- Take reference photos! This is the difference between cartoony illustration and a more realistic "sophisticated" look, that probably is even more important for the painting as an object.
- Take proper photos at the end... know how to color-adjust and hand off a high-fidelity product to the client. I made some mistakes and had to send the client sub-par photos this first time. There's alot to get ironed out, and that's why it took me so long to make this leap!
- Identifying subjects and assignments that can make sellable originals is key to deciding on when to put this effort into a project that could otherwise be done a little faster on the computer. Do you really need to oil paint that spot illo of a flask??
- Oil paints, being inherently transparent are able to be their most crisp and detailed if multiple sessions/layers are used for an area. While its best to attempt finishing each area as you go, crisp details will usually require another pass. Budget your time accordingly.
- It took me about 1.5-2X the time to do a painting in oils than on the computer. I would say the majority of that time was just preparation of the surfaces, palette and cleaning up. The actual painting process was not significantly slower. Factoring in the cost of supplies, I can accurately say oils is twice the time/money cost than computer illustration for my personal style and speed. If I can sell my originals for the same price as the original commission, then I end up even. Obviously this math will vary by artist, size, subject, etc.
- I'm not sure if my oils have the ability to equal my digital work at this point in terms of sheer fidelity and finish. I'll have to do some more paintings and take longer on them to better assess if I can fully change my process over to paint for higher profile jobs.
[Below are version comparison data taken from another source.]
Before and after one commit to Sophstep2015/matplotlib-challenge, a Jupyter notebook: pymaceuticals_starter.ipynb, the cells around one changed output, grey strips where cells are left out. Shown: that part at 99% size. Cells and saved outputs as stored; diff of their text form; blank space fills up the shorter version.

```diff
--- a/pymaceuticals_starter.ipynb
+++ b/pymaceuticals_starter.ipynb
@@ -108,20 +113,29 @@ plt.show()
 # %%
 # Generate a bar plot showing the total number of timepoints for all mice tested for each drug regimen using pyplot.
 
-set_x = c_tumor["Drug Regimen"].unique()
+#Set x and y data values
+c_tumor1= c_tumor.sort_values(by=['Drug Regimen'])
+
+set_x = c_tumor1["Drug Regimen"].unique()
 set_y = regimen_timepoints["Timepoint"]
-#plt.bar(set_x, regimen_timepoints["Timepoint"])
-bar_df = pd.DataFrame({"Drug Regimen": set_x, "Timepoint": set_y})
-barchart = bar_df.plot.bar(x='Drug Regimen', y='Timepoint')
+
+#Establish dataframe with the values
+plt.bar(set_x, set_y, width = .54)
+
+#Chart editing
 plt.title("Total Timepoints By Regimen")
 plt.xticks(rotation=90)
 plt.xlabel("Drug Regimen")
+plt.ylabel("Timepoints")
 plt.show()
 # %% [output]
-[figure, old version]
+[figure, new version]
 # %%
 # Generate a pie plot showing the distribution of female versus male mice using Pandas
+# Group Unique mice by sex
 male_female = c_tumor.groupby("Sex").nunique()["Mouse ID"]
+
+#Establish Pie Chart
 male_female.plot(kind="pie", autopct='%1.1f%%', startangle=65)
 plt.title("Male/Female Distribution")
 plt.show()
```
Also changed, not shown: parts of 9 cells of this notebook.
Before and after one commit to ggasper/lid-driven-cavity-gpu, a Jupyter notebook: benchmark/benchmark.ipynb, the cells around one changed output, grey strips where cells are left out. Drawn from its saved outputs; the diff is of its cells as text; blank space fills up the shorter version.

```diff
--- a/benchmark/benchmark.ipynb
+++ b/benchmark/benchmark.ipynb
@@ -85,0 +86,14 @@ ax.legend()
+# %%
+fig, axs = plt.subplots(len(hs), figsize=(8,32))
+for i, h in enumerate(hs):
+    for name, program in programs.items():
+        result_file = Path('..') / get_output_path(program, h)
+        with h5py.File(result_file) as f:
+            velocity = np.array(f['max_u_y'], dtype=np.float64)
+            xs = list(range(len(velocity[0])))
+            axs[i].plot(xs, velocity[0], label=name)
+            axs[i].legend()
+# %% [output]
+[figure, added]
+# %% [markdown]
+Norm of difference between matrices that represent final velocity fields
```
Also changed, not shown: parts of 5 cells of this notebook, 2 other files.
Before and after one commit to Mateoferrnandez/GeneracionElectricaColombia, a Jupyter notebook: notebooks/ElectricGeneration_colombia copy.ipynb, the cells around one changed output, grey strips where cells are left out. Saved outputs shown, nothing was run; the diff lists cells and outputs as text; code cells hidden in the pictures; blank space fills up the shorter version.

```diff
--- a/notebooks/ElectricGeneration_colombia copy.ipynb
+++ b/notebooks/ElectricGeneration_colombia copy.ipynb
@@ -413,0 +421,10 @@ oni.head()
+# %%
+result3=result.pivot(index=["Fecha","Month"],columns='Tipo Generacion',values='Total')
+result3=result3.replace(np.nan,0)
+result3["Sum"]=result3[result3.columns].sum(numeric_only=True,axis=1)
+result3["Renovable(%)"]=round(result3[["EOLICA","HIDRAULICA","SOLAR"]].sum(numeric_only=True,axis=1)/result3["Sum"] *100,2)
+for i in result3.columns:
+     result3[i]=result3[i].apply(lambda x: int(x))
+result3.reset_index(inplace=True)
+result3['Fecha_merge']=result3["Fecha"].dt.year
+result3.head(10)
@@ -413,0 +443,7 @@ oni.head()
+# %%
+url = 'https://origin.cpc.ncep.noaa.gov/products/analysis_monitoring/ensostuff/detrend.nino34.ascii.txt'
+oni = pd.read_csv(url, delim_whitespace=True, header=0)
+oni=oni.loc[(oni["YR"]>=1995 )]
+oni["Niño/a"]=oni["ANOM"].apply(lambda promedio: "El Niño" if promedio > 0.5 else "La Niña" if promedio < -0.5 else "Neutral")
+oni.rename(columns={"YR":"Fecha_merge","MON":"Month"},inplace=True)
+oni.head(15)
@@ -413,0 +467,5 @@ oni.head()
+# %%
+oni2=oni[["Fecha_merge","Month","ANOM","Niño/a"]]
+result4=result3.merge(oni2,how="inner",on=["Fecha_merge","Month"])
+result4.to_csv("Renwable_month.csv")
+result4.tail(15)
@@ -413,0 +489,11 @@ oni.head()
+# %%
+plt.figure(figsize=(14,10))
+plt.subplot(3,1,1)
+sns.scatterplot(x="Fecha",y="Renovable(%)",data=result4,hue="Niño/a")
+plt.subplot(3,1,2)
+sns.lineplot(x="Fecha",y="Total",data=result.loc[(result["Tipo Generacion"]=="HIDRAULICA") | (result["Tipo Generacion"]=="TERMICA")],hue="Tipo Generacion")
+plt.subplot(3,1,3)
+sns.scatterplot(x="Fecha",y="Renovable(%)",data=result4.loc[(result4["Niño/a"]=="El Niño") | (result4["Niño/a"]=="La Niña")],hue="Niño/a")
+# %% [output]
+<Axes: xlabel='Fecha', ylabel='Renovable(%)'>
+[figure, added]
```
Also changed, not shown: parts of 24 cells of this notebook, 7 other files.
In summary, the lessons I learned from my first fantasy oils: Two words comes to mind: "Intelligent Crafting". "intelligent" because you need to pick your subjects and compositions with an eye to the speed of painting on a deadline and sale-ability of the original. "Crafting", because I found once I was working on a physical painting and not a computer file, I was beholden to the object and its' refinement to stand up to viewing 30 years from now, representing my skill as an artist, and judged as art outside of its illustrative function in print. This demand by the original "art object" brought the results to be viewed with a higher standard... a good thing if you have the time to give it.